Weingut Carl Ehrhard Rudesheim Riesling Kabinett Feinherb 2018
‘Feinherb’ means this wine is not too sweet but also not too dry. It’s intense, with fresh fruit aromas and flavors. Distinct minerality and spice are layered over green apple and citrus notes. Tangy acidity keeps everything in balance.
Perfect with seafood, Mediterranean dishes and spicy food.
Carl Ehrhard and his family tend 22 acres of Riesling and Pinot Noir spread throughout six prime vineyards around the town of Rüdesheim in the Rheingau region of Germany. The estate was founded by the Ehrhard family in 1815 and taken over in 1998 by Carl and his wife, Petra. The Ehrhards strive to make wines endowed with personality that express the unique character of their vineyards.
The six vineyards – Berg Rottland, Berg Roseneck, Bischofsberg, Kirchenpfad, Klosterberg, and Klosterlay are situated on the steep banks of the Rhein River and are maintained without the use of fertilizers or herbicides. In the winery, the Ehrhards embrace traditional methods and preserve fruit purity through minimal intervention. Fermentation takes place naturally without the addition of yeasts. It is a long and slow transformation – up to 5 months in some cases – and place in a mixture of large neutral oak casks and stainless steel tanks. These precise, powerful wines are lively and fresh in their youth and develop great depth and character while maintaining clarity as they age.
Practically one long and bucolic hillside along the northern bank of the Rhein River, the Rheingau stretches the entirety of the river’s east to west spread from Hocheim to Rüdesheim.
Variations in elevation, soil types, and proximity to the Rhine cause great diversity in Rheingau Riesling. Some of the better Rieslings in warmer years come from the cooler and breezier sites at higher elevations. In cooler years, sites closer to the river may perform better.
In the village of Rüdesheim, slopes are steep and soils are stony slate with quartzite; Rieslings are rich and spicy, intense in stone fruit and show depth and character with age. World class Rieslings come from farther east on the river through Geisenheim, Johannisberg, Winkel, Oestrich and past Erbach as well, where soils of loess, sand, and marl alternate. Long-living, floral-driven and mineral-rich Rieslings come from the best of these sites.
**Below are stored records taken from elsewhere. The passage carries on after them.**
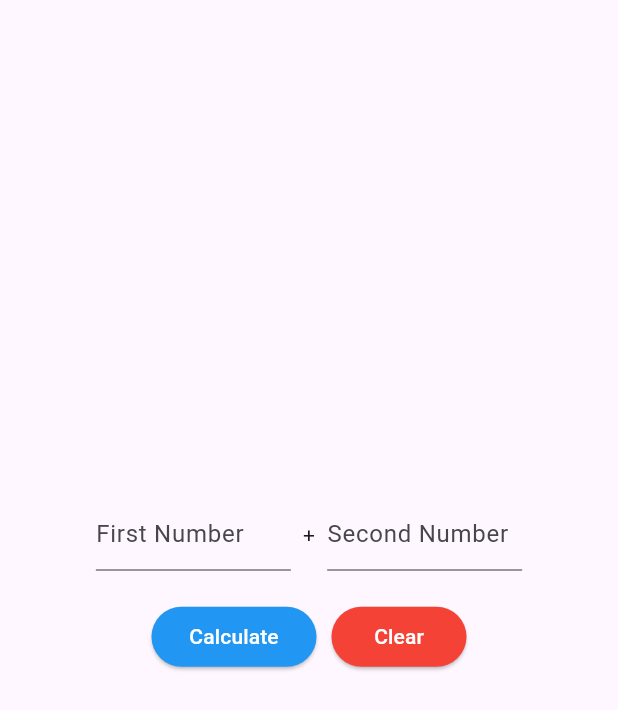
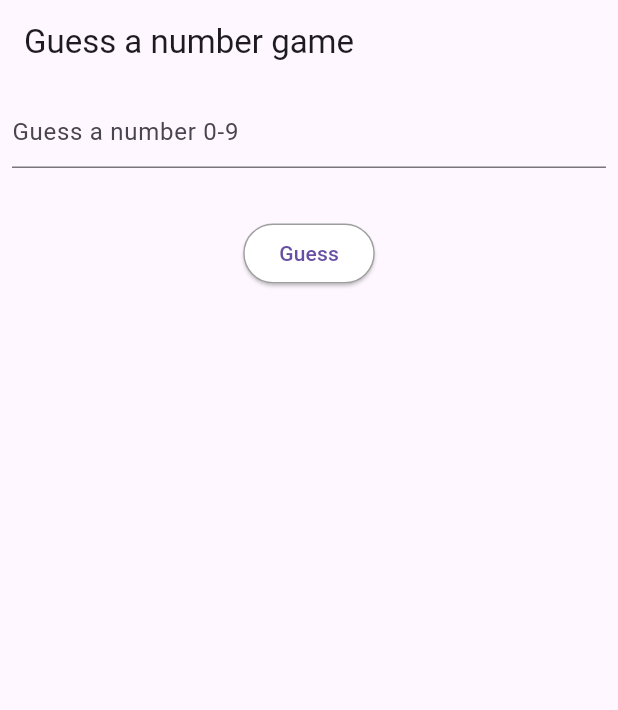
Before and after one commit to thanawatjanhan/flutter_application, a Flutter app: the screen it shows after launch, on a phone screen of 412 x 824 dp. Shown: the top 710 px of the screen. Run offline on Flutter 3.47's test engine with Material 3 defaults, Android fonts, the phone set to English and light mode, and no system bars.

Commit message:
Create guess game

```diff
--- a/lib/main.dart
+++ b/lib/main.dart
@@ -7,8 +7,9 @@ import 'package:flutter/material.dart';
 // import 'package:flutter_application_1/week01/counter.dart';
 // import 'package:flutter_application_1/week05/single_child_demo.dart';
 // import 'package:flutter_application_1/week05/app_interface.dart';
-import 'package:flutter_application_1/week05/summation_app.dart';
+// import 'package:flutter_application_1/week05/summation_app.dart';
+import 'package:flutter_application_1/week05/guess_game.dart';
 
 void main() {
-  runApp(MaterialApp(home: SummationApp())); //MaterialApp
+  runApp(MaterialApp(home: GuessGame())); //MaterialApp
 }
--- /dev/null
+++ b/lib/week05/guess_game.dart
@@ -0,0 +1,106 @@
+import 'package:flutter/material.dart';
+import 'dart:math';
+
+class GuessGame extends StatefulWidget {
+  const GuessGame({super.key});
+
+  @override
+  State<GuessGame> createState() => _GuessGameState();
+}
+
+class _GuessGameState extends State<GuessGame> {
+  final TextEditingController _controller = TextEditingController();
+  late int _answer;
+  int _attemptsLeft = 3;
+  String _message = "";
+
+  @override
+  void initState() {
+    super.initState();
+    _replay();
+  }
+
+  void _replay() {
+    setState(() {
+      _answer = Random().nextInt(10);
+      _attemptsLeft = 3;
+      _message = "";
+      _controller.clear();
+    });
+  }
+
+  void _guess() {
+    String input = _controller.text.trim();
+    if (input.isEmpty || int.tryParse(input) == null) {
+      setState(() {
+        _message = "Please guess a number 0-9";
+      });
+      return;
+    }
+
+    int guess = int.parse(input);
+
+    if (_attemptsLeft <= 0 || _message == "Correct, you win!") {
+      return;
+    }
+
+    setState(() {
+      _attemptsLeft--;
+      if (guess == _answer) {
+        _message = "Correct, you win!";
+      } else if (_attemptsLeft == 0) {
+        _message = "Sorry, you lose. The answer is $_answer.";
+      } else if (guess < _answer) {
+        _message = "$guess is too small, $_attemptsLeft chance(s) left";
+      } else {
+        _message = "$guess is too large, $_attemptsLeft chance(s) left";
+      }
+    });
+  }
+
+  @override
+  Widget build(BuildContext context) {
+    String buttonLabel;
+    VoidCallback buttonAction;
+
+    if (_attemptsLeft > 0 && _message != "Correct, you win!") {
+      buttonLabel = "Guess";
+      buttonAction = _guess;
+    } else {
+      buttonLabel = "Replay";
+      buttonAction = _replay;
+    }
+
+    return Scaffold(
+      appBar: AppBar(title: const Text('Guess a number game')),
+      body: Padding(
+        padding: const EdgeInsets.all(8.0),
+        child: Column(
+          children: [
+            TextField(
+              decoration: const InputDecoration(
+                hintText: 'Guess a number 0-9',
+              ),
+              controller: _controller,
+              keyboardType: TextInputType.number,
+            ),
+            const SizedBox(height: 5),
+            Text(
+              _message,
+              style: const TextStyle(color: Colors.red, fontSize: 16),
+            ),
+            const SizedBox(height: 5),
+            ElevatedButton(
+              onPressed: buttonAction,
+              style: ElevatedButton.styleFrom(
+                backgroundColor: Colors.white,
+                side: const BorderSide(color: Colors.grey),
+              ),
+              child: Text(buttonLabel),
+            ),
+          ],
+        ),
+      ),
+    );
+  }
+}
```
Rheingau growers became early activists in promoting the dry style of Riesling, low yields and the classification of top vineyards, or Erstes Gewächs (first growths). Proximity to the metropolitan markets of Mainz, Wiesbaden, and Frankfurt keeps Rheingau in high reputation. While dry wines are the style here, Rheingau isn’t short of some amazing Auslesen, Beerenauslesen, and Trockenbeerenauslesen.
Rheingau doesn’t mess with many other grapes—in fact 79% of its total area is dedicated to Riesling. But it produces some fine Pinot noir, especially concentrated in Assmannshausen, a bit farther west from Rüdesheim.
Riesling possesses a remarkable ability to reflect the character of wherever it is grown while still maintaining its identity. A regal variety of incredible purity and precision, this versatile grape can be just as enjoyable dry or sweet, young or old, still or sparkling and can age longer than nearly any other white variety. Somm Secret—Given how difficult it is to discern the level of sweetness in a Riesling from the label, here are some clues to find the dry ones. First, look for the world “trocken.” (“Halbtrocken” or “feinherb” mean off-dry.) Also a higher abv usually indicates a drier Riesling.